It was a phrase I had learned from reading Sogno and Lila seemed struck by it. As if it were one of those contests in elementary school, we began to speak in the language of comics and books, which reduced Carmela to pure and simple listener. Those moments lighted my heart and my head: she and I and all those well-crafted words. In middle school nothing like that ever happened, not with classmates or with teachers; it was wonderful. Step by step Lila convinced me that one achieves security in love only by subjecting the wooer to hard tests. And so, returning suddenly to dialect, she advised me to become Gino’s girlfriend but on the condition that all summer he agree to buy ice cream for me, her, and Carmela.
“If he doesn’t agree it means it’s not true love.”
I did as she told me and Gino vanished. It wasn’t true love, then, and so I didn’t suffer from it. The exchange with Lila had given me a pleasure so intense that I planned to devote myself to her totally, especially in summer, when I would have more free time. Meanwhile I wanted that conversation to become the model for all our next encounters. I felt clever again, as if something had hit me in the head, bringing to the surface images and words.
But the sequel of that episode was not what I expected. Instead of consolidating and making exclusive the relationship between her and me, it attracted a lot of other girls. The conversation, the advice she had given me, its effect had so struck Carmela Peluso that she ended up telling everyone. The result was that the daughter of the shoemaker, who had no bosom and didn’t get her period and didn’t even have a boyfriend, became in a few days the most reliable dispenser of advice on affairs of the heart. And she, again surprising me, accepted that role. If she wasn’t busy in the house or the shop, I saw her talking now with this girl, now with that. I passed by, I greeted her, but she was so absorbed that she didn’t hear me. I always caught phrases that seemed to me beautiful, and they made me suffer.
These were desolate days, at the height of which came a humiliation that I should have predicted and which instead I had pretended not to care about: Alfonso Carracci was promoted with an average of eight, Gigliola Spagnuolo was promoted with an average of seven, and I had all sixes and four in Latin. I would have to take the exam again in September in that one subject.
This time it was my father who said it was pointless for me to continue. The schoolbooks had already cost a lot. The Latin dictionary, the Campanini and Carboni, even though it was bought used, had been a big expense. There was no money to send me to private lessons during the summer. But above all it was now clear that I wasn’t clever: the young son of Don Achille had passed and I hadn’t, the daughter of Spagnuolo the pastry maker had passed and I hadn’t: one had to be resigned.
I wept night and day, I made myself ugly on purpose to punish myself. I was the oldest, after me there were two boys and another girl, Elisa: Peppe and Gianni, the two boys, came in turn to console me, now bringing me some fruit, now asking me to play with them. But I felt alone just the same, with a cruel fate, and I couldn’t calm down. Then one afternoon I heard my mother come up behind me. She said in dialect, in her usual harsh tone:

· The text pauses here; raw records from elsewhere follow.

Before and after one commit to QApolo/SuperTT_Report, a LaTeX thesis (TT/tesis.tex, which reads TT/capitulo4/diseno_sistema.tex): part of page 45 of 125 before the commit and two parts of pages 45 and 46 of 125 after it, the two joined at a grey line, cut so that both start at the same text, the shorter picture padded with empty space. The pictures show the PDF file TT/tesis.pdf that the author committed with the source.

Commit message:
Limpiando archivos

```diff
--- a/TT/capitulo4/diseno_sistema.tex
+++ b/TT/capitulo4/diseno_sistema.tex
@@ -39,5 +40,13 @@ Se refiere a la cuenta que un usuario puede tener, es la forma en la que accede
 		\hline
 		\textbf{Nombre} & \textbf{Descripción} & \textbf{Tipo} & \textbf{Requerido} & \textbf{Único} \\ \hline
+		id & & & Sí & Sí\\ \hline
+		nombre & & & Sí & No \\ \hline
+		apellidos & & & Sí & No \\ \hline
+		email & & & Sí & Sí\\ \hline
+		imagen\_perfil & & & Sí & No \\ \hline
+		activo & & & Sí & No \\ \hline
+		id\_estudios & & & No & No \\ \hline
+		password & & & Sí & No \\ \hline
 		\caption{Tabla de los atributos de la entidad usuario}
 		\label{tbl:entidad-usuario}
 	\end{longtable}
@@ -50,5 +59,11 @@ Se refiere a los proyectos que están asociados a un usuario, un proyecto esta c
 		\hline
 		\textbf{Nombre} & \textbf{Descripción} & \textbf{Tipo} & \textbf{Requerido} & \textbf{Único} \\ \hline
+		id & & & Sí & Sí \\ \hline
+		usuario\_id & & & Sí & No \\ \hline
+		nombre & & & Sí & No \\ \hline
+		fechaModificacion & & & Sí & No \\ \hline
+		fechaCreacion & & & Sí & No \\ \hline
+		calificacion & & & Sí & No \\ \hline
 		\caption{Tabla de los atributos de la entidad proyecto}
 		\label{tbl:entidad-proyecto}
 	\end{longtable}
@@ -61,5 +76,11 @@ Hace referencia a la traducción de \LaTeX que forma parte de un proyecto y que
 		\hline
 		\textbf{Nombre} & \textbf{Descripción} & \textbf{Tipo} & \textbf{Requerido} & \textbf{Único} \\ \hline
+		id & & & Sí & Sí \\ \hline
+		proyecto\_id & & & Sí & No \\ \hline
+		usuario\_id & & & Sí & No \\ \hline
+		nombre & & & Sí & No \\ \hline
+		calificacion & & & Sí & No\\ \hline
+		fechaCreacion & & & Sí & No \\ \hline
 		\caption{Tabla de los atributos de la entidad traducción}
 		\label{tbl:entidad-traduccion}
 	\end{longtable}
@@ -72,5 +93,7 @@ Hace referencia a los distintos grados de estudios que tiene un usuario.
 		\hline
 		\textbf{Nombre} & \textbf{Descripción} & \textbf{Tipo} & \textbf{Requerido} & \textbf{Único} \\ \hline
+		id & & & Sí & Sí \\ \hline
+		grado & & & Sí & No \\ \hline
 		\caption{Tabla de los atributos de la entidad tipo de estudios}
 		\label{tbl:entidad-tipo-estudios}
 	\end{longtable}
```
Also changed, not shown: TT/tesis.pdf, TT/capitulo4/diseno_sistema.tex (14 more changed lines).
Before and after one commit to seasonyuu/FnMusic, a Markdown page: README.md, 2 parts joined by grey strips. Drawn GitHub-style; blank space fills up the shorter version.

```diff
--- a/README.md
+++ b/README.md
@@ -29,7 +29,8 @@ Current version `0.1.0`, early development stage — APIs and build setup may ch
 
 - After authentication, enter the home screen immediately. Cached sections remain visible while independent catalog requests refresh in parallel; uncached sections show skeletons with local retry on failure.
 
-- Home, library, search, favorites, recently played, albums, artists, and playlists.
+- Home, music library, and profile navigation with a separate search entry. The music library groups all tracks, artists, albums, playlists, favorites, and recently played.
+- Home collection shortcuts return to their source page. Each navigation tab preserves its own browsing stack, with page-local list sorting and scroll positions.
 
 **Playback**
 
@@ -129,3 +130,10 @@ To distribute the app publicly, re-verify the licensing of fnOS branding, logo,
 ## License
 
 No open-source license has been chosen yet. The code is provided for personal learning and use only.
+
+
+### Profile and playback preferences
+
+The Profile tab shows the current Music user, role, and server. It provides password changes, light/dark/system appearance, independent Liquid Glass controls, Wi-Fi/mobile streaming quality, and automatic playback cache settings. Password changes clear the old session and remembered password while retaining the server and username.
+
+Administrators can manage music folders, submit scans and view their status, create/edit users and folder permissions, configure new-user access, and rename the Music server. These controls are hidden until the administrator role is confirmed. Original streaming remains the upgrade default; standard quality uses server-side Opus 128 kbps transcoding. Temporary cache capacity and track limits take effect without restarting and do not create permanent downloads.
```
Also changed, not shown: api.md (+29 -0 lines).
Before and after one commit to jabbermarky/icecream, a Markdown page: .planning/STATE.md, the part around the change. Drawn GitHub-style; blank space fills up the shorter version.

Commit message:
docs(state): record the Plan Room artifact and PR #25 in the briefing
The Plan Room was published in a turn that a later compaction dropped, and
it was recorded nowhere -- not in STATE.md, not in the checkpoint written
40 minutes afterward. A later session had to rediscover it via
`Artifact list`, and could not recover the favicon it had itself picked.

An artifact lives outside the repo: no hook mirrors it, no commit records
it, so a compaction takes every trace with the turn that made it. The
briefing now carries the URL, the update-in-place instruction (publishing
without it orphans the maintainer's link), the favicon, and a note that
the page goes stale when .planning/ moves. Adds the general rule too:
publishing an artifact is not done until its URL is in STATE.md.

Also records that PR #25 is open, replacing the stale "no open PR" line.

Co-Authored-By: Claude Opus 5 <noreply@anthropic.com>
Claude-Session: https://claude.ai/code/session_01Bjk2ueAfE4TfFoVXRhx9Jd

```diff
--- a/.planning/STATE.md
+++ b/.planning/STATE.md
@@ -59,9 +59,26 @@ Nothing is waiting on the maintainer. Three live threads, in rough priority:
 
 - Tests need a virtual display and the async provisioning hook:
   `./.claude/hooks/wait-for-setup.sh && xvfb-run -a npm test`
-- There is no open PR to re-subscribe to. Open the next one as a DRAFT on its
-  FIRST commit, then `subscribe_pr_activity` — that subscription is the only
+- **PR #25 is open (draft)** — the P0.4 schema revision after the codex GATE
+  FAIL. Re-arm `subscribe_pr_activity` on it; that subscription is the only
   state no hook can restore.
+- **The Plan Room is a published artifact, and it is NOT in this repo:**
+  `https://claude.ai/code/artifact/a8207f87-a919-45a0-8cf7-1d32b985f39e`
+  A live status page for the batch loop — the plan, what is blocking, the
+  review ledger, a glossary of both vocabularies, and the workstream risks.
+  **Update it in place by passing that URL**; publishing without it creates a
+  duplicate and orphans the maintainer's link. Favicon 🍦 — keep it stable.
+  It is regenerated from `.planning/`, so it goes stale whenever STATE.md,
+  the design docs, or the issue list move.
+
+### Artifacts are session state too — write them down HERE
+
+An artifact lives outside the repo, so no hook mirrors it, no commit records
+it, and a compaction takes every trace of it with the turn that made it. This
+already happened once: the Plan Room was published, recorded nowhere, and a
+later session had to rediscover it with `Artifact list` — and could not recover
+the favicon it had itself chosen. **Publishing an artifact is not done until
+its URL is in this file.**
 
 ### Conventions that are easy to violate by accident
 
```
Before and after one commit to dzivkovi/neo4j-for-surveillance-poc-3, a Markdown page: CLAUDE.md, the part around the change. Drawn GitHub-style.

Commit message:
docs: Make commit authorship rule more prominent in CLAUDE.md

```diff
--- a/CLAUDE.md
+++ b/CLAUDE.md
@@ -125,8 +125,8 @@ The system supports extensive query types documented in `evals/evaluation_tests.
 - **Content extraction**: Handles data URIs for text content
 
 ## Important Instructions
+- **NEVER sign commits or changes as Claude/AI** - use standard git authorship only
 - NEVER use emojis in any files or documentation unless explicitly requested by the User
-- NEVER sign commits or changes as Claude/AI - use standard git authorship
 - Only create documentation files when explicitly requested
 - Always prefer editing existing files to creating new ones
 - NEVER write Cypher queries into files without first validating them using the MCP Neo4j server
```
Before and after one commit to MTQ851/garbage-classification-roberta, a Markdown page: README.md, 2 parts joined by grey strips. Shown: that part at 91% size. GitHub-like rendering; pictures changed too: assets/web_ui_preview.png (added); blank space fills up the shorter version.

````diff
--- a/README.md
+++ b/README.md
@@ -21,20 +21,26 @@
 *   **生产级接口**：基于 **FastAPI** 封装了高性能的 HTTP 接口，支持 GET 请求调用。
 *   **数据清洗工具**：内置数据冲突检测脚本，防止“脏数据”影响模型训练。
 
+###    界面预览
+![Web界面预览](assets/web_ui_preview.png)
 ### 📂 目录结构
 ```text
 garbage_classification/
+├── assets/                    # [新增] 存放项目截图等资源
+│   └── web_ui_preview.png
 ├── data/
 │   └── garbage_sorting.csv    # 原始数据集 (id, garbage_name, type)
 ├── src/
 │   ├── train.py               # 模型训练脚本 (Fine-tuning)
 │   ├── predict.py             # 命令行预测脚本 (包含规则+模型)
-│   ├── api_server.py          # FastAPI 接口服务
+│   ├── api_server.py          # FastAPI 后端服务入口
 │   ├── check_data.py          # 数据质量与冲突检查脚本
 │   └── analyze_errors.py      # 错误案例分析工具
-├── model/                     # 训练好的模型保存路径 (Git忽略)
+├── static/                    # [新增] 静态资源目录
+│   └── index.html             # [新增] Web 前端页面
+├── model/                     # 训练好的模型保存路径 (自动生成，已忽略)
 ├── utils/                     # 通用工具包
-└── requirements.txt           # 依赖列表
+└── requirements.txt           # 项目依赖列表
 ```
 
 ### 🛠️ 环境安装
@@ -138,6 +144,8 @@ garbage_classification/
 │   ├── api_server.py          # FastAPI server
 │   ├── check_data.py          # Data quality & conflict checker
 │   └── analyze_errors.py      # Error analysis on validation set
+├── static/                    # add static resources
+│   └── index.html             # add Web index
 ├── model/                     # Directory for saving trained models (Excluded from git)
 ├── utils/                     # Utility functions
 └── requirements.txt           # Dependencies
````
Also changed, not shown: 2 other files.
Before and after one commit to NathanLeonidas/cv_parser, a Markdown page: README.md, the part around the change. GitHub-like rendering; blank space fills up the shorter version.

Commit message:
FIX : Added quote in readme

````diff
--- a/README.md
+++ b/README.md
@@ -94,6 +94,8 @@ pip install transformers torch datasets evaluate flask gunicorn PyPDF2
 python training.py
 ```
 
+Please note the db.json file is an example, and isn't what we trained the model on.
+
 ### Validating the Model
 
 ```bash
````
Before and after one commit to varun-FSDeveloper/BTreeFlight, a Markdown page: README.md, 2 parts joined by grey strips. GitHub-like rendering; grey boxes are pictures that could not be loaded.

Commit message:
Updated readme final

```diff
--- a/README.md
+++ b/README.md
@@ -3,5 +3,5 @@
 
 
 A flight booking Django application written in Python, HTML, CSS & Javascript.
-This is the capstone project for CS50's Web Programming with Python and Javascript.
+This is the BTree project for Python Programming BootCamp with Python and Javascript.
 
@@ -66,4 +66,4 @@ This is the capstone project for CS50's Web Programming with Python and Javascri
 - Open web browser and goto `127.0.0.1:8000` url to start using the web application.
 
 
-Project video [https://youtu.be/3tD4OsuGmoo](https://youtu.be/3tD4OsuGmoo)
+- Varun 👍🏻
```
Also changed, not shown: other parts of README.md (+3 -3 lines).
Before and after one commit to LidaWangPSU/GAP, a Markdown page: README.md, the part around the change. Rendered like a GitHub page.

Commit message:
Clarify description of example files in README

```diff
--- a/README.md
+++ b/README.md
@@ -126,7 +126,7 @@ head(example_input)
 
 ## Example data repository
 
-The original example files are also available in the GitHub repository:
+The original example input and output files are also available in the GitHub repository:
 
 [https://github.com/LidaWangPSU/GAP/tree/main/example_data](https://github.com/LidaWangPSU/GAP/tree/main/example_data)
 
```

“We can’t pay for the lessons, but you can try to study by yourself and see if you pass the exam.” I looked at her uncertainly. She was the same: lusterless hair, wandering eye, large nose, heavy body. She added, “Nowhere is it written that you can’t do it.”
That was all she said, or at least it’s what I remember. Starting the next day, I began to study, forcing myself never to go to the courtyard or the public gardens.
But one morning I heard someone calling me from the street. It was Lila, who since we finished elementary school had completely gotten out of the habit.
“Lenù,” she called.
I looked out.
“I have to tell you something.”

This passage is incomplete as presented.